NEW YORK: The Japanese yen jumped across the board on Thursday after monetary authorities intervened in the foreign exchange market to boost the battered currency for the first time since 1998, although analysts said Japan may struggle to keep the yen strong for long.
The dollar was last down 1.5% at 141.91 yen. It hit a low of 140.31 after the intervention, having earlier reached a fresh 24-year peak of 145.9 yen. The spread between the day’s high and low for the pair was the widest since June 2016.
The euro, Australian dollar and pound also plunged against the Japanese currency, before regaining a little ground.
Confirmation of the intervention came just hours after the BOJ decided to maintain low interest rates to support the country’s fragile economic recovery.
BOJ Governor Haruhiko Kuroda told reporters the central bank could hold off on hiking rates or changing its dovish policy guidance for years.

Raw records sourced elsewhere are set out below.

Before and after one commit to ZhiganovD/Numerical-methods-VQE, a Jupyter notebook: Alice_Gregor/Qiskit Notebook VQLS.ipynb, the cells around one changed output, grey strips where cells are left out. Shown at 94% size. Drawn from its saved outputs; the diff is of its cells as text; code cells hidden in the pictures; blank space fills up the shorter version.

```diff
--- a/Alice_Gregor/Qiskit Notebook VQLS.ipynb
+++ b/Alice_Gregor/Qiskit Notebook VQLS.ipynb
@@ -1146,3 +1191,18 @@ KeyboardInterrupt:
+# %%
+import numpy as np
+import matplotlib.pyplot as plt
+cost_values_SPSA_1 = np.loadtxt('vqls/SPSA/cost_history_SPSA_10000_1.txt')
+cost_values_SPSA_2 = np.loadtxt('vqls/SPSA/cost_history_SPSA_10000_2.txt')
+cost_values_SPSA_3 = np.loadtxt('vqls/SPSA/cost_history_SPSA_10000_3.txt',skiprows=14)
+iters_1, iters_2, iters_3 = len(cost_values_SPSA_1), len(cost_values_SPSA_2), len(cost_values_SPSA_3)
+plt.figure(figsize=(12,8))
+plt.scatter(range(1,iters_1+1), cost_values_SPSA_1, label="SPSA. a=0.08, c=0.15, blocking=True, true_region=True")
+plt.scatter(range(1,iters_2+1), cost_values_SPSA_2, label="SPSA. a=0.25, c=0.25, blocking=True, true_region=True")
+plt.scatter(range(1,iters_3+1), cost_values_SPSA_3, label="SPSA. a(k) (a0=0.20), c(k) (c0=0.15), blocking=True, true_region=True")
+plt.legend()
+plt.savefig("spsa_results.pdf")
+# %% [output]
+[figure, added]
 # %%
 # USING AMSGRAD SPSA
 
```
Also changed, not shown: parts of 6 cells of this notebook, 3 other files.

In contrast, central banks around the world, most notably the US Federal Reserve, are raising rates aggressively and the policy divergence has weighed on the yen.
However, analysts said Japan can’t keep propping up the currency on a sustained basis.

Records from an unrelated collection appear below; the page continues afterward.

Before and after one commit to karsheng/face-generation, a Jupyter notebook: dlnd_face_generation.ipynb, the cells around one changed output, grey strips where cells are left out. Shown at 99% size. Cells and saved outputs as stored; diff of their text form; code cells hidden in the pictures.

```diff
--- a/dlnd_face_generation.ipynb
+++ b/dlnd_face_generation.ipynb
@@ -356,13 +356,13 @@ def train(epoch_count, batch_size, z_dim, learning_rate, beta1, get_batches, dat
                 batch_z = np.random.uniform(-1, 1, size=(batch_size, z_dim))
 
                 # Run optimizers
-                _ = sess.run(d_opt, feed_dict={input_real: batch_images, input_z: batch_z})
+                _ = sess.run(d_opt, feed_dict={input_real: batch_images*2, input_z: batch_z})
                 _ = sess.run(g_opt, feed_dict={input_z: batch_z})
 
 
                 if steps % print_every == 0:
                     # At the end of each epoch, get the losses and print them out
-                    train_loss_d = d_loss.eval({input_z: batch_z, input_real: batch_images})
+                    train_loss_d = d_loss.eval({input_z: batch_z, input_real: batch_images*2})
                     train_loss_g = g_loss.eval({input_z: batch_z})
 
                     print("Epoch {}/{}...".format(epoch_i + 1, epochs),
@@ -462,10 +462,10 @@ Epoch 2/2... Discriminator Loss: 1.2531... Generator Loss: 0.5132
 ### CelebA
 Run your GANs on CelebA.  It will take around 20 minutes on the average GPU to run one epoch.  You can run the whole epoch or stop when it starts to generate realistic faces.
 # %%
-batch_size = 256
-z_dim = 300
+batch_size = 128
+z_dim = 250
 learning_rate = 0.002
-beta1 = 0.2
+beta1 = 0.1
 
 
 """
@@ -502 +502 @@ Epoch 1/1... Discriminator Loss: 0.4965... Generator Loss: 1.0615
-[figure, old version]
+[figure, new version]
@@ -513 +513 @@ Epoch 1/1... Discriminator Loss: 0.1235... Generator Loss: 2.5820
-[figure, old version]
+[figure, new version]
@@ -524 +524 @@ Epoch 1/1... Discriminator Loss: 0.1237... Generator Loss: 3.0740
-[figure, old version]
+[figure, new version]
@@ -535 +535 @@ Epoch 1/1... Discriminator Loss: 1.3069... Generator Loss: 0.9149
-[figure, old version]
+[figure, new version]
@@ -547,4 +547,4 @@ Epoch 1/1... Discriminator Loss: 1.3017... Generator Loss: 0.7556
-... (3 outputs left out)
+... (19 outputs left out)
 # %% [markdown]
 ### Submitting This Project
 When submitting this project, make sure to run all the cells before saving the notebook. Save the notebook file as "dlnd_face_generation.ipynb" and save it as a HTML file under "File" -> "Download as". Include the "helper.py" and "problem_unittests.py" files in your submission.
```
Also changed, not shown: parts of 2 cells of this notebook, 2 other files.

“Over the next three to six months or possibly even longer, as long as those diverging paths of monetary policy are still in place and those differences persist, you’ll continue to see a weaker yen,” said Brendan McKenna, international economist and FX Strategist at Wells Fargo Securities.

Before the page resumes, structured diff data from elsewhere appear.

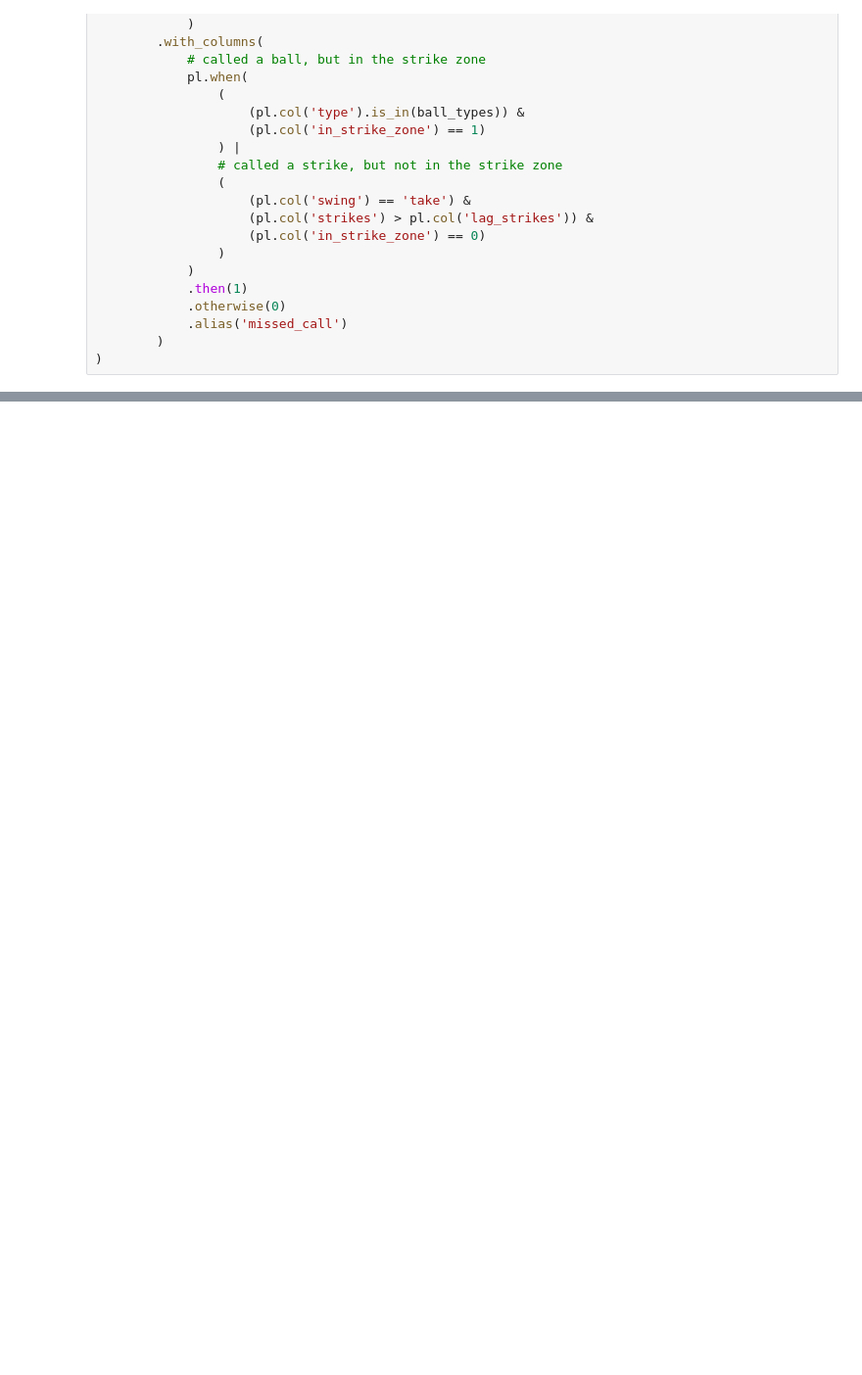
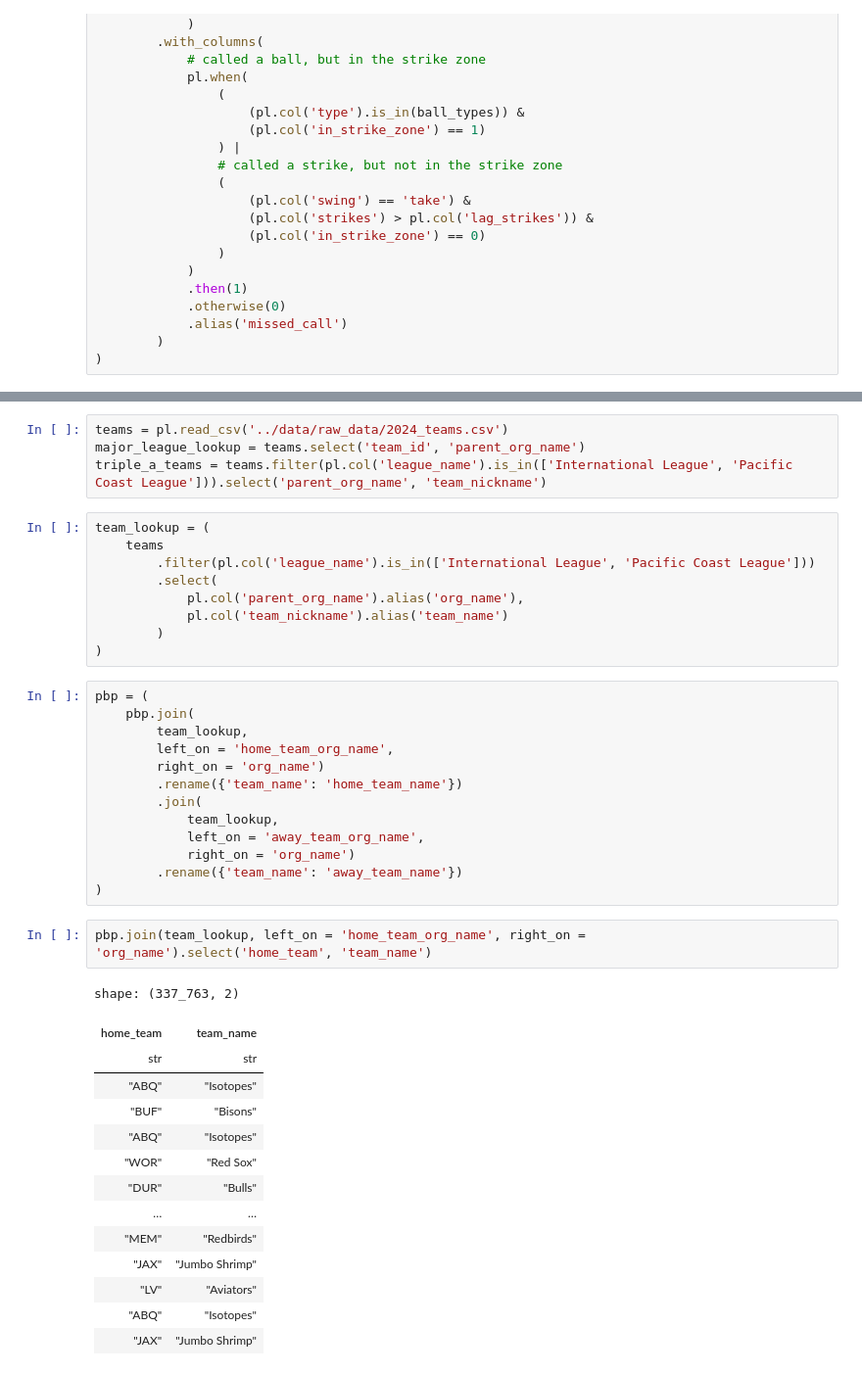
Before and after one commit to sethbilliau/mlb-spring-training, a Jupyter notebook: milb analysis/analysis.ipynb, the cells around one changed output, grey strips where cells are left out. Shown at 98% size. Cells and saved outputs as stored; diff of their text form; blank space fills up the shorter version.

```diff
--- a/milb analysis/analysis.ipynb
+++ b/milb analysis/analysis.ipynb
@@ -123,0 +626,43 @@ a = (
+# %%
+teams = pl.read_csv('../data/raw_data/2024_teams.csv')
+major_league_lookup = teams.select('team_id', 'parent_org_name')
+triple_a_teams = teams.filter(pl.col('league_name').is_in(['International League', 'Pacific Coast League'])).select('parent_org_name', 'team_nickname')
+# %%
+team_lookup = (
+    teams
+        .filter(pl.col('league_name').is_in(['International League', 'Pacific Coast League']))
+        .select(
+            pl.col('parent_org_name').alias('org_name'),
+            pl.col('team_nickname').alias('team_name')
+        )
+)
+# %%
+pbp = (
+    pbp.join(
+        team_lookup,
+        left_on = 'home_team_org_name',
+        right_on = 'org_name')
+        .rename({'team_name': 'home_team_name'})
+        .join(
+            team_lookup,
+            left_on = 'away_team_org_name',
+            right_on = 'org_name')
+        .rename({'team_name': 'away_team_name'})
+)
+# %%
+pbp.join(team_lookup, left_on = 'home_team_org_name', right_on = 'org_name').select('home_team', 'team_name')
+# %% [output]
+shape: (337_763, 2)
+| home_team | team_name |
+| str | str |
+| "ABQ" | "Isotopes" |
+| "BUF" | "Bisons" |
+| "ABQ" | "Isotopes" |
+| "WOR" | "Red Sox" |
+| "DUR" | "Bulls" |
+| … | … |
+| "MEM" | "Redbirds" |
+| "JAX" | "Jumbo Shrimp" |
+| "LV" | "Aviators" |
+| "ABQ" | "Isotopes" |
+| "JAX" | "Jumbo Shrimp" |
```
Also changed, not shown: parts of 22 cells of this notebook, 1 other file.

“Yields in the US today are up almost six basis points or so and yields in Japan are down. So I think if anything the spread should continue to favor the US dollar as we go forward, and that’s something that will continue to result in a weaker yen through the end of this year and probably into early 2023,” he added.
The US 10-year yield hit 3.68%, the highest since February 2011. It was last up 16 basis points at 3.674.
Even after Thursday’s moves, the dollar is still up 23.2% against the yen this year.
In a very busy day for markets, the pound pared the small advance it had made in London trading after the Bank of England raised interest rates by 50 basis points.
The hike was in line with expectations but markets had been pricing in a small chance of a larger 75 bp move.
Sterling was last 0.2% higher against the dollar at $1.1295, not too far from a fresh 37-year low of $1.1213, hit in Asia trading.
The euro was little changed at $0.9838, recovering from a new 20-year trough hit earlier in the global session.
The dollar index - which measures the greenback against a basket of six other major currencies - was down 0.3% at 111.17, sliding from a 20-year high of 111.81 hit early in the day following the conclusion of the Fed’s policy meeting on Wednesday.
The US central bank issued new projections showing rates peaking at 4.6% next year with no cuts until 2024. It raised its target interest rate range by another 75 basis points (bps) overnight to 3%-3.25%, as was widely expected.